What is required: Only the lines that include "apiUrl" should be copied from the data below.

___ Supplied records

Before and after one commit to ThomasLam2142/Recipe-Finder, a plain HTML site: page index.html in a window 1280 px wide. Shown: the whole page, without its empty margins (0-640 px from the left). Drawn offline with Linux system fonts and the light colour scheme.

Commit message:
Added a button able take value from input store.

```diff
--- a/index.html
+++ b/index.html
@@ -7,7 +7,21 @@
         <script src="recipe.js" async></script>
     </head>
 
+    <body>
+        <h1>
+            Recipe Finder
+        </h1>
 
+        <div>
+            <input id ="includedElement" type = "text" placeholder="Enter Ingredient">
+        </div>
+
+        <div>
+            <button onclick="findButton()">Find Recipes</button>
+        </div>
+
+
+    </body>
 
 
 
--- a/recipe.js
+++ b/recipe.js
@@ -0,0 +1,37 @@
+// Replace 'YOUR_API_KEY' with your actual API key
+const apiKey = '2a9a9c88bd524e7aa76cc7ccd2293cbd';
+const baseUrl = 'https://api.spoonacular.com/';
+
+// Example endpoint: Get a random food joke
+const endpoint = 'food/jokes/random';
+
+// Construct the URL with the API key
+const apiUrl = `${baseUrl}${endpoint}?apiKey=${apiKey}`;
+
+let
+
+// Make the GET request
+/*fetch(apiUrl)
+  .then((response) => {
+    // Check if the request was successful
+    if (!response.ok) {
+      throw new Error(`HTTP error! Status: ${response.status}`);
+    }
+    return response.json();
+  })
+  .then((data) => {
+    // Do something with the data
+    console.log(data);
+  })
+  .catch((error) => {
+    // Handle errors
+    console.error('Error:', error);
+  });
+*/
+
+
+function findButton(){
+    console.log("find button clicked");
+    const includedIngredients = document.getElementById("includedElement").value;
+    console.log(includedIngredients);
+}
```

______
___ Supplied records

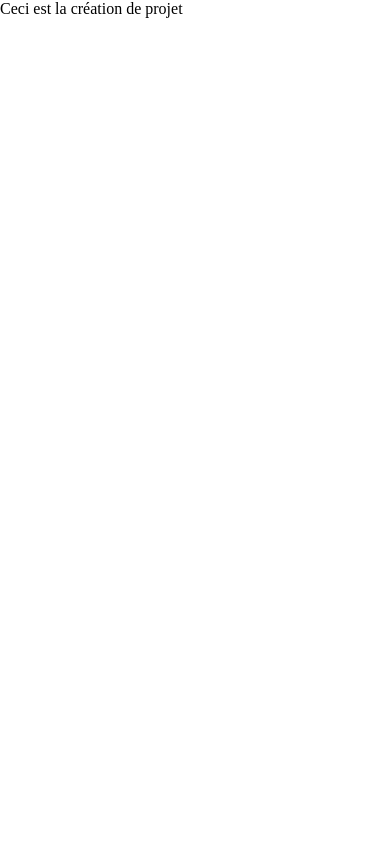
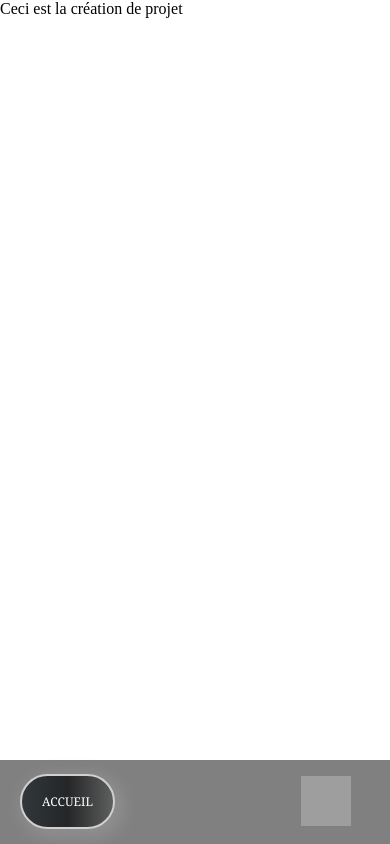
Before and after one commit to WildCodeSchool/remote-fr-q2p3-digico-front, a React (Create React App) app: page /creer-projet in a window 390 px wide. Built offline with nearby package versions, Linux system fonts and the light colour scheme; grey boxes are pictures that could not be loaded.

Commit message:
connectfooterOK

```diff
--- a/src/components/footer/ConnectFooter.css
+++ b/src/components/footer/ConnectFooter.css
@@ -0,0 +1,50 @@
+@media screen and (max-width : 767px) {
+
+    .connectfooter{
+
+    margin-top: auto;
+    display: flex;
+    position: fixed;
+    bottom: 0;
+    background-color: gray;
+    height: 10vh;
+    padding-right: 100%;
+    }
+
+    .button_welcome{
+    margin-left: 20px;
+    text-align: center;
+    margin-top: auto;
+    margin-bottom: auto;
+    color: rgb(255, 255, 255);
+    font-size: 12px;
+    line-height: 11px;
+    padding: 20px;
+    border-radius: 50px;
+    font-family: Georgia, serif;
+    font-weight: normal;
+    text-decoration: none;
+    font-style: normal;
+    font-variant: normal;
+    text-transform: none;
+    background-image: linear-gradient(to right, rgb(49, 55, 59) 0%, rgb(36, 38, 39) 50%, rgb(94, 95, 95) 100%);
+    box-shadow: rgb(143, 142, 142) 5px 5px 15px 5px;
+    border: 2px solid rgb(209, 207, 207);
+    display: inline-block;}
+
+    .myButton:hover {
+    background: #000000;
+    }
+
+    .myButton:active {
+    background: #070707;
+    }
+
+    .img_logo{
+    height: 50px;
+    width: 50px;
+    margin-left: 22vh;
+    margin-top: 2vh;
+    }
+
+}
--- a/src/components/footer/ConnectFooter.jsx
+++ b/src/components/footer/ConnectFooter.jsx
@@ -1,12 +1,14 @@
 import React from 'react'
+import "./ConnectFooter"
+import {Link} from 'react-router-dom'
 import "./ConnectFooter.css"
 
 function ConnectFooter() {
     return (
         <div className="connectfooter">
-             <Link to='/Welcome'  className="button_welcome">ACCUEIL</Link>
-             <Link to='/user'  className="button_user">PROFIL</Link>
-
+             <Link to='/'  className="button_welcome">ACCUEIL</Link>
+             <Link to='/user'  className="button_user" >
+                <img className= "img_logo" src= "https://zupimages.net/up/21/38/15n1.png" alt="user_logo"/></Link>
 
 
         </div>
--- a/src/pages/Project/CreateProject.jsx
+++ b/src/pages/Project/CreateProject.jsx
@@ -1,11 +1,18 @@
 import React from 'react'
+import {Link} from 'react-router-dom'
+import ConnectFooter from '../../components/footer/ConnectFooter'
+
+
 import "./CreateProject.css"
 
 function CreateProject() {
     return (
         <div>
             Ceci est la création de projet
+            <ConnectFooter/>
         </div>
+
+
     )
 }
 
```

______

Reply to the task:
+const apiUrl = `${baseUrl}${endpoint}?apiKey=${apiKey}`;
+/*fetch(apiUrl)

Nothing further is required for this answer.